If you have worked in the histology field for some time, as I have, you may have noticed that the specimens you receive in your laboratory are getting smaller. This is not due to our failing eyesight. Instead, the advances in immunohistochemistry (IHC) and molecular techniques now enable the pathologist to make diagnoses on smaller and smaller fragments of tissue obtained during biopsy procedures. This fact, along with the emphasis on greater patient care quality, requires that each and every specimen received in your laboratory must be routed to the correct area, and handled appropriately.
In non-specialty hospital and private reference histology laboratories, the vast majority of specimens are received in 10% neutral buffered formalin for “routine histology”. This means specimens will undergo surgical grossing procedures and routine processing through graded alcohols, xylene and paraffin embedding. Initial hematoxylin and eosin (H&E) stained slides will be prepared from paraffin blocks. Upon review by a pathologist, a diagnosis is rendered. Some cases may require additional IHC, molecular and/or special stains to confirm the diagnosis.

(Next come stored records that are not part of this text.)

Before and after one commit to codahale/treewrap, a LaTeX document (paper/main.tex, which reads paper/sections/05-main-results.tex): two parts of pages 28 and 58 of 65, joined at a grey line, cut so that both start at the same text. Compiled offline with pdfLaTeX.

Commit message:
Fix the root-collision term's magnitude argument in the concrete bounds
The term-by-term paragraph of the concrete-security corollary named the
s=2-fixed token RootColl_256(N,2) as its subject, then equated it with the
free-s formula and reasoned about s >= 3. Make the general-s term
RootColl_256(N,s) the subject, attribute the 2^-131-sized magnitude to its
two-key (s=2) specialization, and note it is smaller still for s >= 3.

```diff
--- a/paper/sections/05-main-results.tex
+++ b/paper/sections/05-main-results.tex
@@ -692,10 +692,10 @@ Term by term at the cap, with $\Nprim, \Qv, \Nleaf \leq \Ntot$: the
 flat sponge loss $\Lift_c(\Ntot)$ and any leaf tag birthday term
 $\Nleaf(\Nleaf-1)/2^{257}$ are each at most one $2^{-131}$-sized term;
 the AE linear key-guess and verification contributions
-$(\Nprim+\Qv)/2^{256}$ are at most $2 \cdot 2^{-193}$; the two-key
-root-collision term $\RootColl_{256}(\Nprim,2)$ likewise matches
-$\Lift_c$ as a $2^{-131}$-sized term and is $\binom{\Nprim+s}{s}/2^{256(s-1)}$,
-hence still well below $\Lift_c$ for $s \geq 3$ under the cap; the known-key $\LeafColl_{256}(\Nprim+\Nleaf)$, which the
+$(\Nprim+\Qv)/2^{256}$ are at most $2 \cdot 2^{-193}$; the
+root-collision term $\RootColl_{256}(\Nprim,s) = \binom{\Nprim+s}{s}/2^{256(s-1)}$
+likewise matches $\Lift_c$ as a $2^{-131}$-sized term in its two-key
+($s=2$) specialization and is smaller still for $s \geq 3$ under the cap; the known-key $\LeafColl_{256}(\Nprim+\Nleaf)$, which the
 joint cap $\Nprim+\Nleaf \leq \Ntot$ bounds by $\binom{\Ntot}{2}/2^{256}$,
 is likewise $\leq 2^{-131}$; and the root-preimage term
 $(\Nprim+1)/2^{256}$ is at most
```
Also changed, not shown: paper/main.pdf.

Some specimens may be received in formalin into the routine lab; however, they may require “non-routine” handling. Skin specimens submitted for “Slow Mohs” processing are such specimens. These are pieces of skin that are carefully marked with colored inks to indicate exact orientation. Laboratory personnel who receive the specimens, and who perform the surgical grossing techniques must recognize these “up front”. Failure to recognize such specimens may result in changing/destroying the orientation, resulting in the pathologist’s inability to render an accurate diagnosis with regard to tumor location with respect to surgical margins.
Similarly, a two millimeter punch specimen of skin may be mishandled by laboratory staff, if not identified “up front” at the time of receipt. These specimens should be identified for embedding and microtomy personnel. The microtomy personnel must pick up the very first sections, and observe the unstained slide under the microscope to ensure correct dermal-epidermal orientation. If the specimen has been mis-embedded, there is enough tissue to melt down and re-embed correctly. Failure to follow this procedure may result in the production of initial and level slides that are mis-embedded. The final result may be that the specimen cannot be diagnosed.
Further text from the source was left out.